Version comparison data
_ _ _ _ _
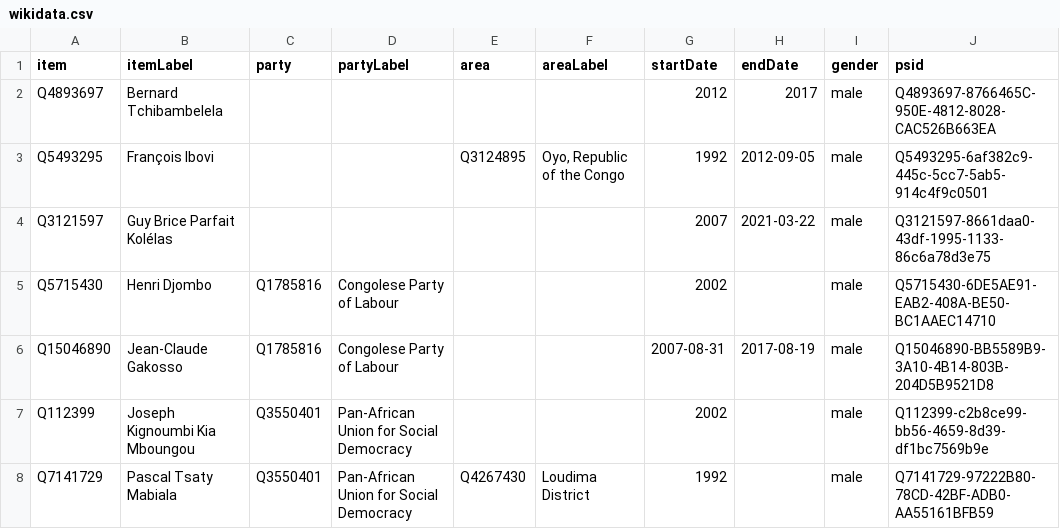
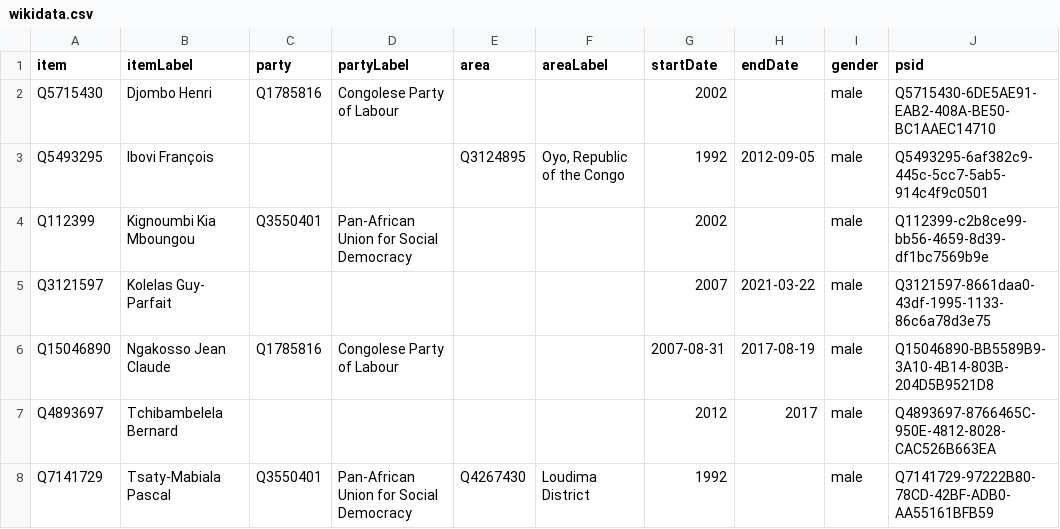
Before and after one commit to every-politician-scrapers/congo-brazzaville, a CSV file: sources/legislature/12-adiac/wikidata.csv, drawn as a sheet.

```diff
--- a/sources/legislature/12-adiac/wikidata.csv
+++ b/sources/legislature/12-adiac/wikidata.csv
@@ -1,8 +1,8 @@
 item,itemLabel,party,partyLabel,area,areaLabel,startDate,endDate,gender,psid
-Q4893697,Bernard Tchibambelela,,,,,2012,2017,male,Q4893697-8766465C-950E-4812-8028-CAC526B663EA
-Q5493295,François Ibovi,,,Q3124895,"Oyo, Republic of the Congo",1992,2012-09-05,male,Q5493295-6af382c9-445c-5cc7-5ab5-914c4f9c0501
-Q3121597,Guy Brice Parfait Kolélas,,,,,2007,2021-03-22,male,Q3121597-8661daa0-43df-1995-1133-86c6a78d3e75
-Q5715430,Henri Djombo,Q1785816,Congolese Party of Labour,,,2002,,male,Q5715430-6DE5AE91-EAB2-408A-BE50-BC1AAEC14710
-Q15046890,Jean-Claude Gakosso,Q1785816,Congolese Party of Labour,,,2007-08-31,2017-08-19,male,Q15046890-BB5589B9-3A10-4B14-803B-204D5B9521D8
-Q112399,Joseph Kignoumbi Kia Mboungou,Q3550401,Pan-African Union for Social Democracy,,,2002,,male,Q112399-c2b8ce99-bb56-4659-8d39-df1bc7569b9e
-Q7141729,Pascal Tsaty Mabiala,Q3550401,Pan-African Union for Social Democracy,Q4267430,Loudima District,1992,,male,Q7141729-97222B80-78CD-42BF-ADB0-AA55161BFB59
+Q5715430,Djombo Henri,Q1785816,Congolese Party of Labour,,,2002,,male,Q5715430-6DE5AE91-EAB2-408A-BE50-BC1AAEC14710
+Q5493295,Ibovi François,,,Q3124895,"Oyo, Republic of the Congo",1992,2012-09-05,male,Q5493295-6af382c9-445c-5cc7-5ab5-914c4f9c0501
+Q112399,Kignoumbi Kia Mboungou,Q3550401,Pan-African Union for Social Democracy,,,2002,,male,Q112399-c2b8ce99-bb56-4659-8d39-df1bc7569b9e
+Q3121597,Kolelas Guy- Parfait,,,,,2007,2021-03-22,male,Q3121597-8661daa0-43df-1995-1133-86c6a78d3e75
+Q15046890,Ngakosso Jean Claude,Q1785816,Congolese Party of Labour,,,2007-08-31,2017-08-19,male,Q15046890-BB5589B9-3A10-4B14-803B-204D5B9521D8
+Q4893697,Tchibambelela Bernard,,,,,2012,2017,male,Q4893697-8766465C-950E-4812-8028-CAC526B663EA
+Q7141729,Tsaty-Mabiala Pascal,Q3550401,Pan-African Union for Social Democracy,Q4267430,Loudima District,1992,,male,Q7141729-97222B80-78CD-42BF-ADB0-AA55161BFB59
```
Also changed, not shown: sources/legislature/12-adiac/diff.csv, 1 other file.
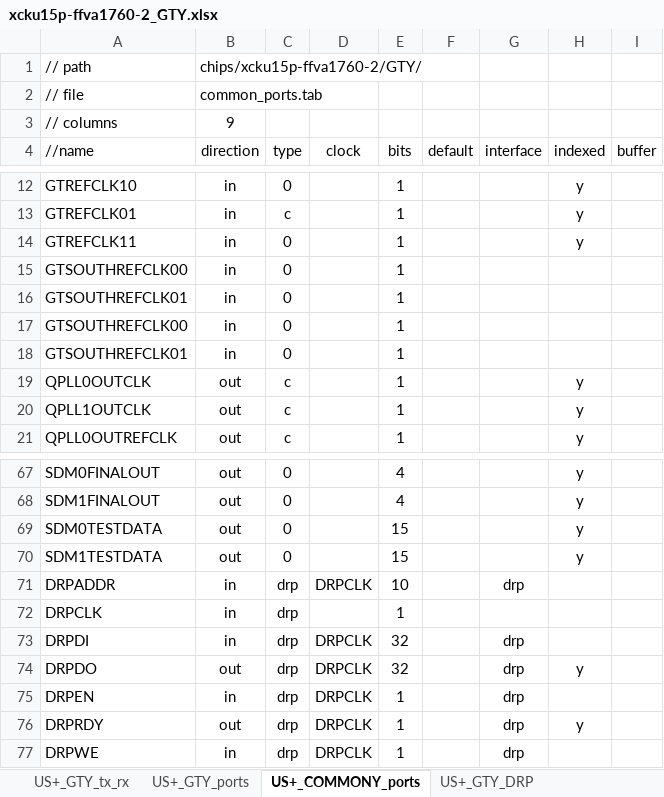
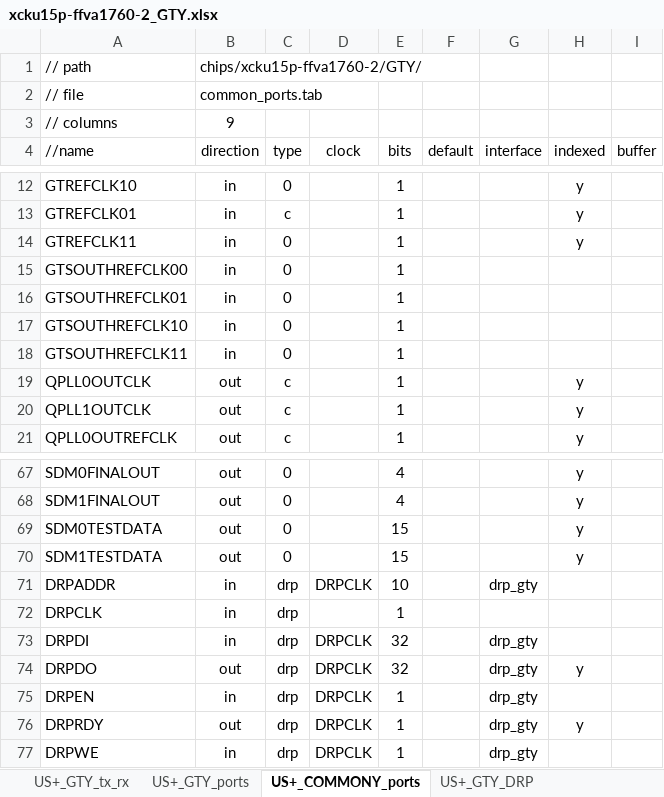
Before and after one commit to madorskya/mgt_builder, an Excel workbook: examples/apex_USp/src/xcku15p-ffva1760-2_GTY.xlsx, sheet US+_COMMONY_ports, drawn as a sheet; only a part is shown, gaps mark what is left out; values as stored, in another font and other column widths than the file's, no borders; the diff names each change by its address in the sheet, - before the commit and + after, or states it on an @@ line.

```diff
--- a/examples/apex_USp/src/xcku15p-ffva1760-2_GTY.xlsx (sheet US+_COMMONY_ports)
+++ b/examples/apex_USp/src/xcku15p-ffva1760-2_GTY.xlsx (sheet US+_COMMONY_ports)
-A17 (//name): GTSOUTHREFCLK00
+A17 (//name): GTSOUTHREFCLK10
-A18 (//name): GTSOUTHREFCLK01
+A18 (//name): GTSOUTHREFCLK11
-G71 (interface): drp
+G71 (interface): drp_gty
-G73:G77 (interface): drp
+G73:G77 (interface): drp_gty
```
Also changed, not shown: sheet US+_GTY_ports, sheet US+_GTY_quad_connections, formulas that keep their value, examples/apex_USp/src/xcku15p-ffva1760-2_GTH.xlsx, 28 other files.
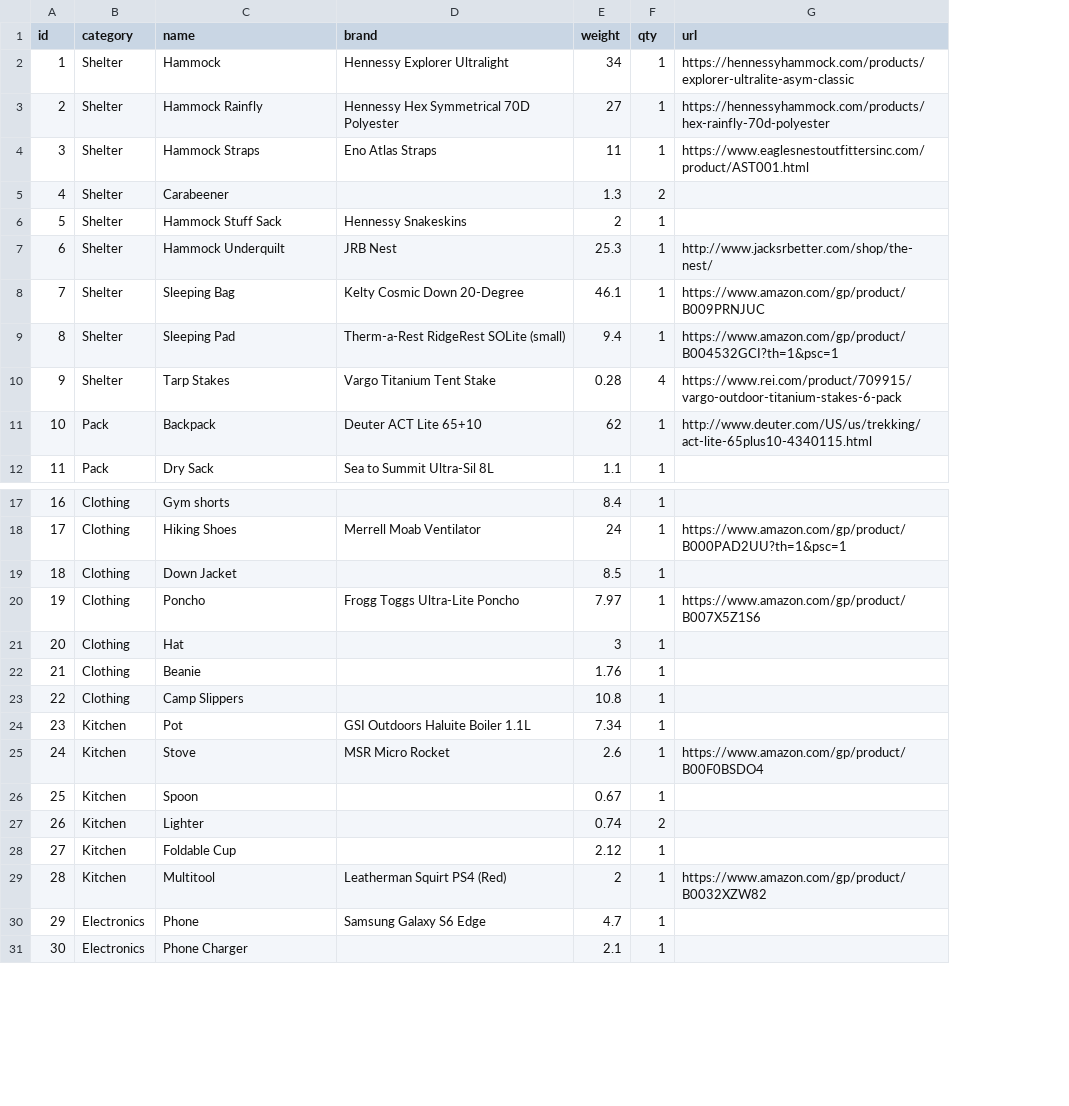
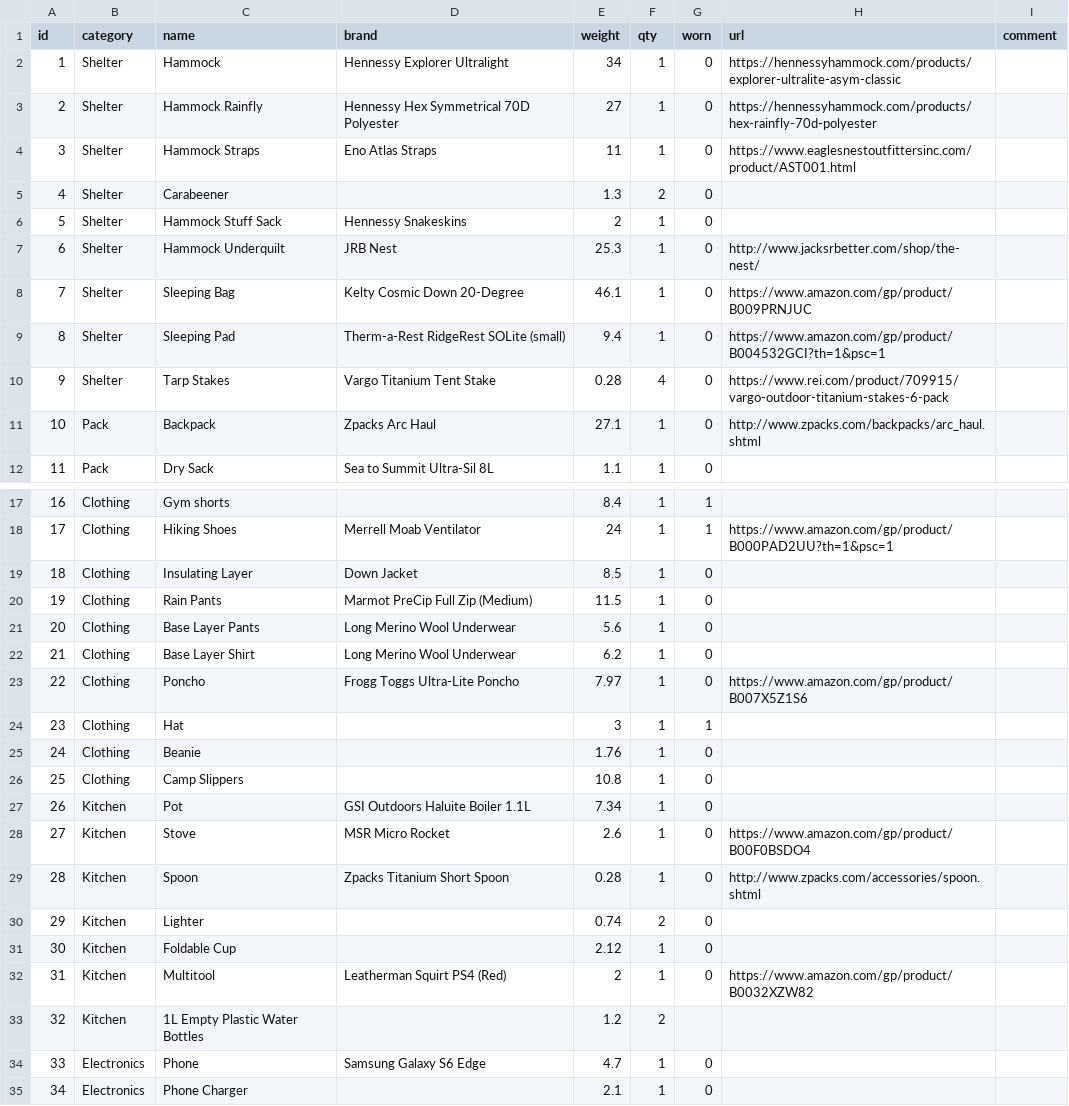
Before and after one commit to dnldxn/lostwithdan, a CSV file: _data/gear.csv, drawn as a sheet; only a part is shown, gaps mark what is left out; addresses are those after the commit; the diff covers the shown part only; the diff names each change by its address in the sheet, - before the commit and + after, or states it on an @@ line.

Commit message:
Attempt to fix hiker image. Add more gear.

```diff
--- a/_data/gear.csv
+++ b/_data/gear.csv
+column G (worn), rows 2-12: all 0; rows 17-19: 1 | 1 | 0; rows 23-32: 0 | 1 | 0 | 0 | 0 | 0 | 0 | 0 | 0 | 0; rows 34-35: 0 | 0
+column I (comment), empty
-D11 (brand): Deuter ACT Lite 65+10
+D11 (brand): Zpacks Arc Haul
-E11 (weight): 62
+E11 (weight): 27.1
-H11 (url): http://www.deuter.com/US/us/trekking/act-lite-65plus10-4340115.html
+H11 (url): http://www.zpacks.com/backpacks/arc_haul.shtml
-C19 (name): Down Jacket
+C19 (name): Insulating Layer
-D19 (brand): (empty)
+D19 (brand): Down Jacket
+row 20: 19 | Clothing | Rain Pants | Marmot PreCip Full Zip (Medium) | 11.5 | 1 | 0
+row 21: 20 | Clothing | Base Layer Pants | Long Merino Wool Underwear | 5.6 | 1 | 0
+row 22: 21 | Clothing | Base Layer Shirt | Long Merino Wool Underwear | 6.2 | 1 | 0
@@ column A (id) renumbered from row 23 down @@
-D29 (brand): (empty)
+D29 (brand): Zpacks Titanium Short Spoon
-E29 (weight): 0.67
+E29 (weight): 0.28
-H29 (url): (empty)
+H29 (url): http://www.zpacks.com/accessories/spoon.shtml
+row 33: 32 | Kitchen | 1L Empty Plastic Water Bottles |  | 1.2 | 2
```
Also changed, not shown: 2 edited cells elsewhere in this file, 5 other files.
_ _ _ _ _
Line for line, restate the data above and omit every picture.

Before and after one commit to every-politician-scrapers/congo-brazzaville, a CSV file: sources/legislature/12-adiac/wikidata.csv, drawn as a sheet.

```diff
--- a/sources/legislature/12-adiac/wikidata.csv
+++ b/sources/legislature/12-adiac/wikidata.csv
@@ -1,8 +1,8 @@
 item,itemLabel,party,partyLabel,area,areaLabel,startDate,endDate,gender,psid
-Q4893697,Bernard Tchibambelela,,,,,2012,2017,male,Q4893697-8766465C-950E-4812-8028-CAC526B663EA
-Q5493295,François Ibovi,,,Q3124895,"Oyo, Republic of the Congo",1992,2012-09-05,male,Q5493295-6af382c9-445c-5cc7-5ab5-914c4f9c0501
-Q3121597,Guy Brice Parfait Kolélas,,,,,2007,2021-03-22,male,Q3121597-8661daa0-43df-1995-1133-86c6a78d3e75
-Q5715430,Henri Djombo,Q1785816,Congolese Party of Labour,,,2002,,male,Q5715430-6DE5AE91-EAB2-408A-BE50-BC1AAEC14710
-Q15046890,Jean-Claude Gakosso,Q1785816,Congolese Party of Labour,,,2007-08-31,2017-08-19,male,Q15046890-BB5589B9-3A10-4B14-803B-204D5B9521D8
-Q112399,Joseph Kignoumbi Kia Mboungou,Q3550401,Pan-African Union for Social Democracy,,,2002,,male,Q112399-c2b8ce99-bb56-4659-8d39-df1bc7569b9e
-Q7141729,Pascal Tsaty Mabiala,Q3550401,Pan-African Union for Social Democracy,Q4267430,Loudima District,1992,,male,Q7141729-97222B80-78CD-42BF-ADB0-AA55161BFB59
+Q5715430,Djombo Henri,Q1785816,Congolese Party of Labour,,,2002,,male,Q5715430-6DE5AE91-EAB2-408A-BE50-BC1AAEC14710
+Q5493295,Ibovi François,,,Q3124895,"Oyo, Republic of the Congo",1992,2012-09-05,male,Q5493295-6af382c9-445c-5cc7-5ab5-914c4f9c0501
+Q112399,Kignoumbi Kia Mboungou,Q3550401,Pan-African Union for Social Democracy,,,2002,,male,Q112399-c2b8ce99-bb56-4659-8d39-df1bc7569b9e
+Q3121597,Kolelas Guy- Parfait,,,,,2007,2021-03-22,male,Q3121597-8661daa0-43df-1995-1133-86c6a78d3e75
+Q15046890,Ngakosso Jean Claude,Q1785816,Congolese Party of Labour,,,2007-08-31,2017-08-19,male,Q15046890-BB5589B9-3A10-4B14-803B-204D5B9521D8
+Q4893697,Tchibambelela Bernard,,,,,2012,2017,male,Q4893697-8766465C-950E-4812-8028-CAC526B663EA
+Q7141729,Tsaty-Mabiala Pascal,Q3550401,Pan-African Union for Social Democracy,Q4267430,Loudima District,1992,,male,Q7141729-97222B80-78CD-42BF-ADB0-AA55161BFB59
```
Also changed, not shown: sources/legislature/12-adiac/diff.csv, 1 other file.
Before and after one commit to madorskya/mgt_builder, an Excel workbook: examples/apex_USp/src/xcku15p-ffva1760-2_GTY.xlsx, sheet US+_COMMONY_ports, drawn as a sheet; only a part is shown, gaps mark what is left out; values as stored, in another font and other column widths than the file's, no borders; the diff names each change by its address in the sheet, - before the commit and + after, or states it on an @@ line.

```diff
--- a/examples/apex_USp/src/xcku15p-ffva1760-2_GTY.xlsx (sheet US+_COMMONY_ports)
+++ b/examples/apex_USp/src/xcku15p-ffva1760-2_GTY.xlsx (sheet US+_COMMONY_ports)
-A17 (//name): GTSOUTHREFCLK00
+A17 (//name): GTSOUTHREFCLK10
-A18 (//name): GTSOUTHREFCLK01
+A18 (//name): GTSOUTHREFCLK11
-G71 (interface): drp
+G71 (interface): drp_gty
-G73:G77 (interface): drp
+G73:G77 (interface): drp_gty
```
Also changed, not shown: sheet US+_GTY_ports, sheet US+_GTY_quad_connections, formulas that keep their value, examples/apex_USp/src/xcku15p-ffva1760-2_GTH.xlsx, 28 other files.
Before and after one commit to dnldxn/lostwithdan, a CSV file: _data/gear.csv, drawn as a sheet; only a part is shown, gaps mark what is left out; addresses are those after the commit; the diff covers the shown part only; the diff names each change by its address in the sheet, - before the commit and + after, or states it on an @@ line.

Commit message:
Attempt to fix hiker image. Add more gear.

```diff
--- a/_data/gear.csv
+++ b/_data/gear.csv
+column G (worn), rows 2-12: all 0; rows 17-19: 1 | 1 | 0; rows 23-32: 0 | 1 | 0 | 0 | 0 | 0 | 0 | 0 | 0 | 0; rows 34-35: 0 | 0
+column I (comment), empty
-D11 (brand): Deuter ACT Lite 65+10
+D11 (brand): Zpacks Arc Haul
-E11 (weight): 62
+E11 (weight): 27.1
-H11 (url): http://www.deuter.com/US/us/trekking/act-lite-65plus10-4340115.html
+H11 (url): http://www.zpacks.com/backpacks/arc_haul.shtml
-C19 (name): Down Jacket
+C19 (name): Insulating Layer
-D19 (brand): (empty)
+D19 (brand): Down Jacket
+row 20: 19 | Clothing | Rain Pants | Marmot PreCip Full Zip (Medium) | 11.5 | 1 | 0
+row 21: 20 | Clothing | Base Layer Pants | Long Merino Wool Underwear | 5.6 | 1 | 0
+row 22: 21 | Clothing | Base Layer Shirt | Long Merino Wool Underwear | 6.2 | 1 | 0
@@ column A (id) renumbered from row 23 down @@
-D29 (brand): (empty)
+D29 (brand): Zpacks Titanium Short Spoon
-E29 (weight): 0.67
+E29 (weight): 0.28
-H29 (url): (empty)
+H29 (url): http://www.zpacks.com/accessories/spoon.shtml
+row 33: 32 | Kitchen | 1L Empty Plastic Water Bottles |  | 1.2 | 2
```
Also changed, not shown: 2 edited cells elsewhere in this file, 5 other files.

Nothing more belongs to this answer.